Imperial Succession

In a comment in the previous post, there is some curiosity as to how the Imperial Couple is selected. So, behold, I answer:

It’s semi-hereditarian. The heir is notionally picked from among the members of the Imperial family, in an attempt to capture the hereditarian advantage of having someone trained for the job lined up, not just some random schmuck1; especially since the Imperial family also serves the Imperial Couple as a talent pool for extraordinary tasks so they can get an idea of what their on-the-job performance is like.

But it’s not directly primogenitive, etc.: the current incumbents get to nominate their heir from among all the possible candidates, so if Mr. Firstborn wants to succeed to the throne, he’s got to work hard at putting himself out in front of the rest of his generation. And also any really exceptional candidates from outside, because succession-by-adoption is also part of how the system works.

After that, first, in order to be nominated in the first place, you have to be, well, a couple. This is a diarchy; the system’s not set up to have singletons on the Dragon Throne. It would eliminate checks and stabilization factors that are supposed to be there. (You also have to be a happy, well-adjusted, non-dysfunctional one that’s capable of working together successfully, but that pretty much goes without saying.)

(Now, as for triads and other topologically-different marital forms, to broach the obvious question: well, it will be an interesting day, Charter-law-wise, when one of those is the best candidate for succession, but it hasn’t happened yet.)

After being nominated, as a check to ensure the process is working properly, they have a triple gauntlet to run:
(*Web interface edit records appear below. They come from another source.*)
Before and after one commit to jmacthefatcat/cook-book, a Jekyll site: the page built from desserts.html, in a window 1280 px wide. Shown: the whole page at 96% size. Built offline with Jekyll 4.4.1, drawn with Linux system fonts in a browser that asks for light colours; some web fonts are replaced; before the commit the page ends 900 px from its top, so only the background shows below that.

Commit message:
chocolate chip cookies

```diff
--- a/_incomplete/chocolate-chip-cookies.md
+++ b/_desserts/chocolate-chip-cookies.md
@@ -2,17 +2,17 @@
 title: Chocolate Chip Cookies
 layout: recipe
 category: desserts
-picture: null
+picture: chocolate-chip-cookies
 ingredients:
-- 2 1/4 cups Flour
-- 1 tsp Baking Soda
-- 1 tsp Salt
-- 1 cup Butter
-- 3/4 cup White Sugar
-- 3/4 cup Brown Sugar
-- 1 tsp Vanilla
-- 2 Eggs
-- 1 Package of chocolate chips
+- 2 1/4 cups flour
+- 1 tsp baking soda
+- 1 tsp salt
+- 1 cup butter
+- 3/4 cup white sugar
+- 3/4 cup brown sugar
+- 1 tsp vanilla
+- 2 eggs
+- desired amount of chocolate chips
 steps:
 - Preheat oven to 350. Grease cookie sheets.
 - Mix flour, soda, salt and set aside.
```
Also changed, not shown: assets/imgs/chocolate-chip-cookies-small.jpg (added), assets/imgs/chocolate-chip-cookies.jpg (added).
First, the Senate can veto successions they don’t approve of, which eliminates anyone who either lacks the arete to lead – which, eldrae being eldrae, culls everyone who isn’t an adequately polymathic genius with a history of achievement in multiple fields to prove it – or who can’t garner enough support to lead.
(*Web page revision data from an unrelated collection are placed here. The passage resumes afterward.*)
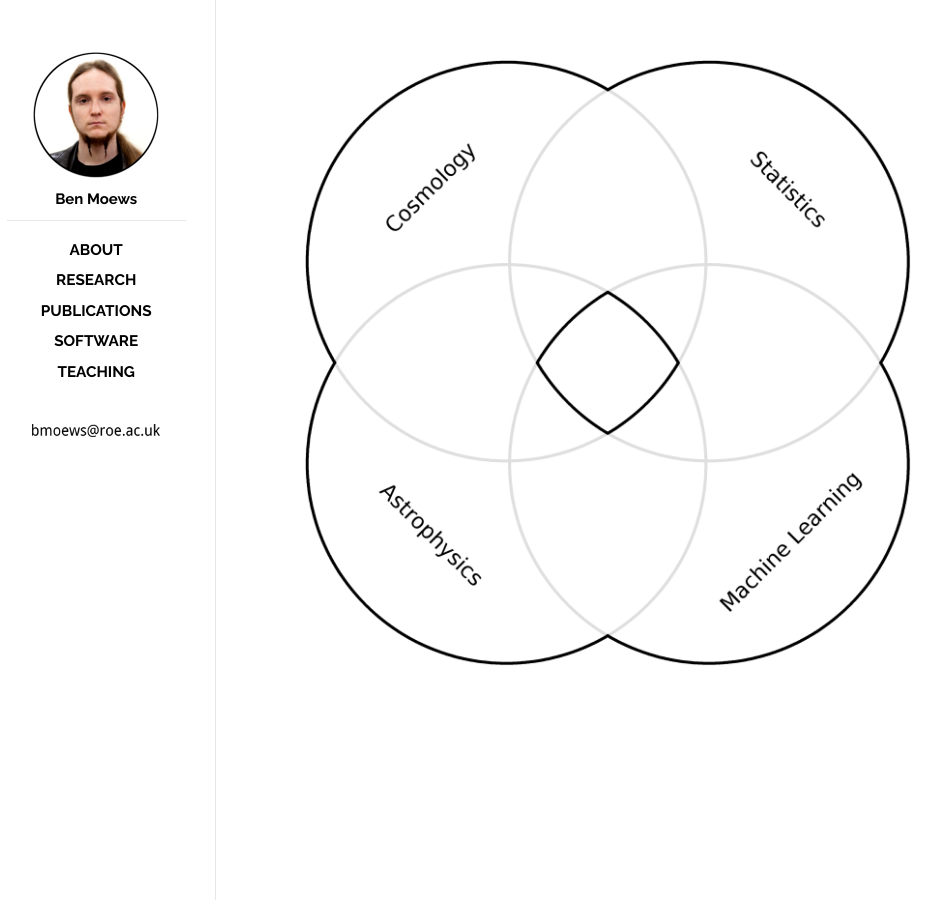
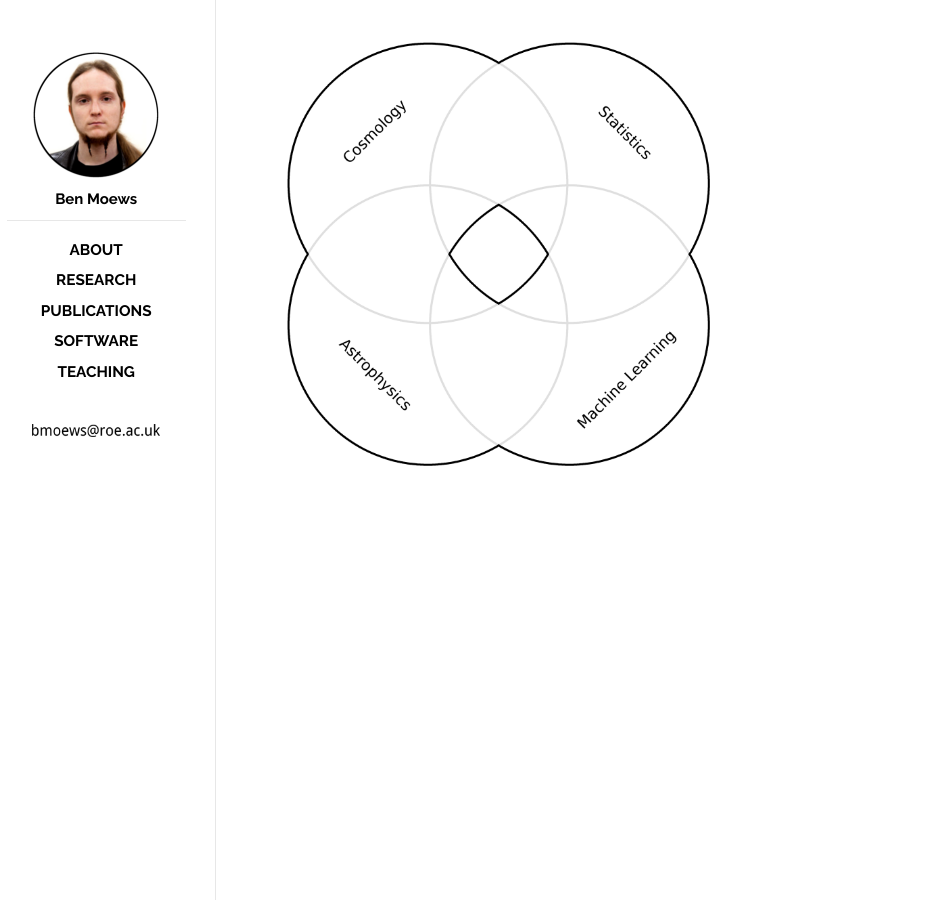
Before and after one commit to moews/moews.github.io, a Jekyll site: the page built from _posts/2017-03-28-home.md, in a window 1280 px wide. Shown: the whole page, without its empty margins (143-1084 px from the left). Built offline with Jekyll 4.4.1, drawn with Linux system fonts in a browser that asks for light colours.

Commit message:
Update 2017-03-28-home.md

```diff
--- a/_posts/2017-03-28-home.md
+++ b/_posts/2017-03-28-home.md
@@ -6,4 +6,4 @@ cover: cover.jpg
 categories: home
 ---
 
-<img src="/images/home_graphic.png" width="100%">
+<img src="/images/home_graphic.png" width="70%">
```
Second, the Eupraxic Collegium can veto anyone who doesn’t meet their strictest standards of sanity and rationality, because no-one wants a crazy person on the throne, even a well-hidden one.

And third, they have to be accepted by the Imperial Presence, the composite mentality of Imperial Couples past dwelling in the Transcend’s mind, as a subset of itself.

…but after fulfilling all those hurdles, then they get to be the officially designated heirs.

1. Just to continue a little on the theme of the Democracy Is Bad trope, while I’m at it, the Imperial opinion of the sort of people we put in charge of various executive branches on Earth is that while the process does ensure that they have some talents in the areas of rhetoric, amateur memetics, and graft, their gifts in the areas of actual leadership and sovereign administration wouldn’t qualify them to run a lemonade stand in, y’know, civilized parts.

Trope-a-Day: Democracy Is Bad

Democracy Is Bad: This is the Imperial consensus view.  Partly for the fairly obvious reason that in democracies like ours, where just about everything or everything minus a small list is up for grabs by vote, it’s just a tyranny with more tyrants.  (See, thus, the Drowning of the People.)

Even for what they consider the legitimate purposes of government, they’d claim that democracy is an idiot’s way to run things.  If you’re building a bridge, or operating a power grid, or developing software, or performing orbital maneuvers, or whatever, you use experts to solve problems.  You don’t leave the decisions in the hands of a straw poll of whatever unqualified randoms are around at the time, unless your plan actually is to waste untold amounts of money and kill a whole bunch of people.

And it doesn’t magically become a better plan when you apply it to, say, managing the commons, administering the infrastructure, or controlling the currency.  Sorry, no.

These are technical problems with technical solutions, and that means they’re the province of technicians.  Or technarchs, rather.